Checking accounts aren’t opened to help you earn interest on your money. Most people use savings accounts, certificates of deposit, or other investments for this need. That said, some checking accounts are interest-bearing and offer a small amount of interest. View this as a bonus.
A small subset of rewards checking accounts may pay higher interest rates. These accounts usually require you to meet certain monthly transaction minimums to earn a higher interest rate. The higher interest rate is typically limited to a particular dollar amount in the account.
Having access to your checking account in the way that makes the most sense for you is critical. Evaluate how you can access your accounts and money when you need it.
For many people, that may be a focus on online banking, mobile banking, and a solid ATM network (or waivers and reimbursements for ATM fees). For others, a preference for visiting a convenient local branch may be the best option.
Mobile banking experience
Before you sign up for a bank account, look into the bank’s mobile or online banking reviews. If their platforms are hard to use, you may want to look for a better option.
Banking solutions for other needs
Banks provide many services other than checking accounts. While a free checking account should be a priority, it may be worth paying a little bit for a checking account if the bank provides other services you need.
For example, you may want to meet with a financial advisor, mortgage officer, or another loan officer. If a bank has top-notch service in these areas and you value this, it may be worth accepting a slightly sub-optimal checking account.
Make sure to look into payment services, too. Investigate whether wire transfers, money orders, or person-to-person payments, such as Zelle, are options and how much they cost.
You Choose the Perfect Fit
Banking is not one size fits all. Make a list of what’s important to you before looking for a checking account.
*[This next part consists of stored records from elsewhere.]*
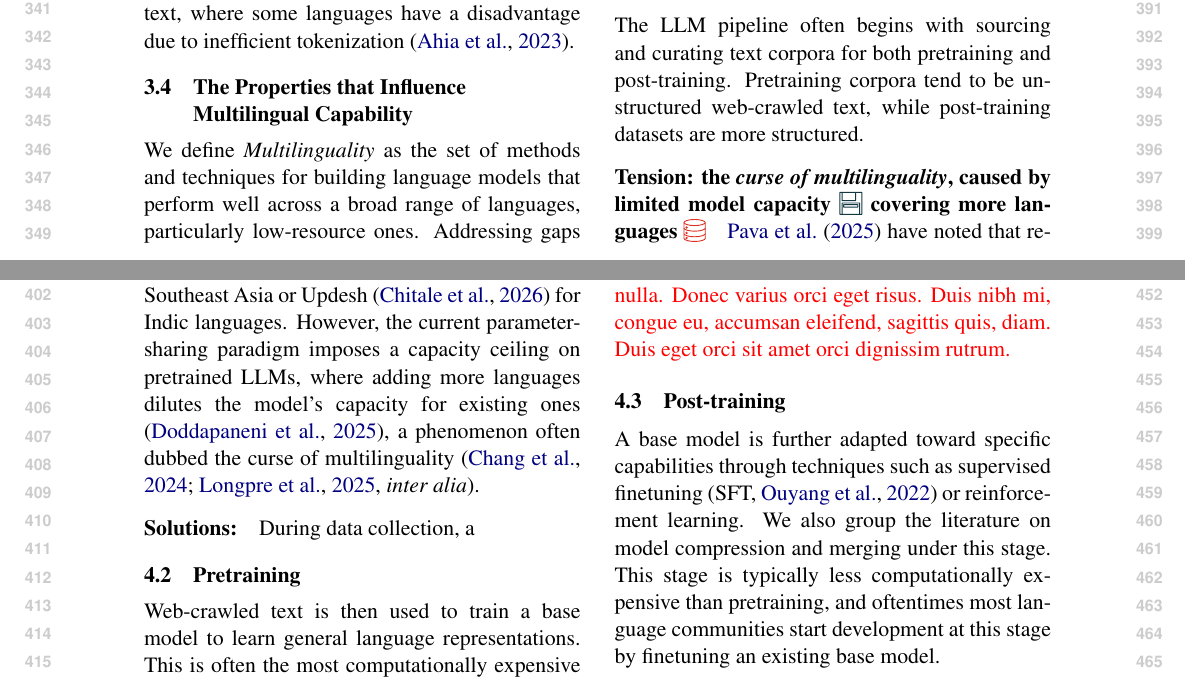
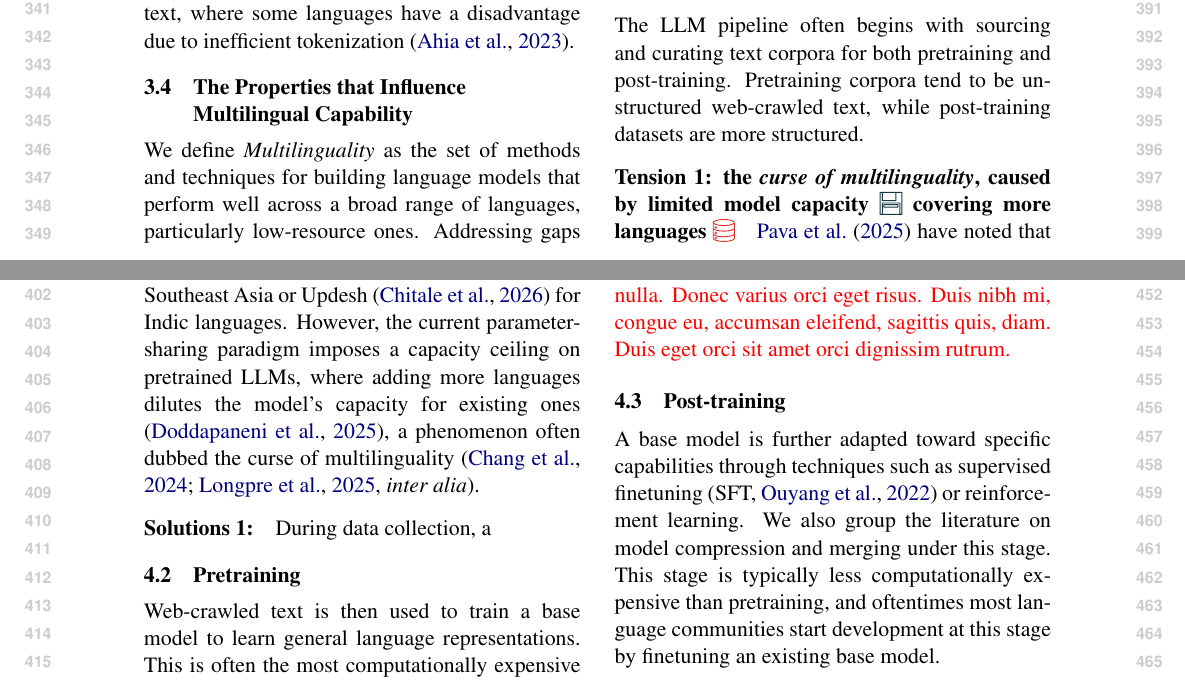
Before and after one commit to ljvmiranda921/multilinguality-at-the-edge, a LaTeX paper (tacl2021v1-template.tex): two parts of pages 4 and 5 of 18, joined at a grey line, cut so that both start at the same text. Compiled offline with pdfLaTeX.

Commit message:
[wip] Update

```diff
--- a/tacl2021v1-template.tex
+++ b/tacl2021v1-template.tex
@@ -348,13 +348,13 @@ In this section, we examine \textit{tensions}, i.e., how the constraints of edge
 The LLM pipeline often begins with sourcing and curating text corpora for both pretraining and post-training.
 Pretraining corpora tend to be unstructured web-crawled text, while post-training datasets are more structured.
 
-\paragraph{Tension: the \textit{curse of multilinguality}, caused by limited model capacity \iconmemory{} covering more languages \icondata{}}
+\paragraph{Tension 1: the \textit{curse of multilinguality}, caused by limited model capacity \iconmemory{} covering more languages \icondata{}}
 \citet{pava2025mind} have noted that regional multilingual models may cover 10-20 languages, such as SEA-LION \citep{ng2025sealionsoutheastasianlanguages} for Southeast Asia or Updesh \citep{chitale2026updeshsynthesizinggroundedinstruction} for Indic languages.
 However, the current parameter-sharing paradigm imposes a capacity ceiling on pretrained LLMs,
 where adding more languages dilutes the model's capacity for existing ones \citep{doddapaneni2025primer},
 a phenomenon often dubbed the curse of multilinguality \citep[\textit{inter alia}]{chang-etal-2024-multilinguality,longpre2025atlasadaptivetransferscaling}.
 
-\paragraph{Solutions:}
+\paragraph{Solutions 1:}
 During data collection, a
 
 
```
After that, you can look at our options above and other potential solutions to find the perfect fit for your needs.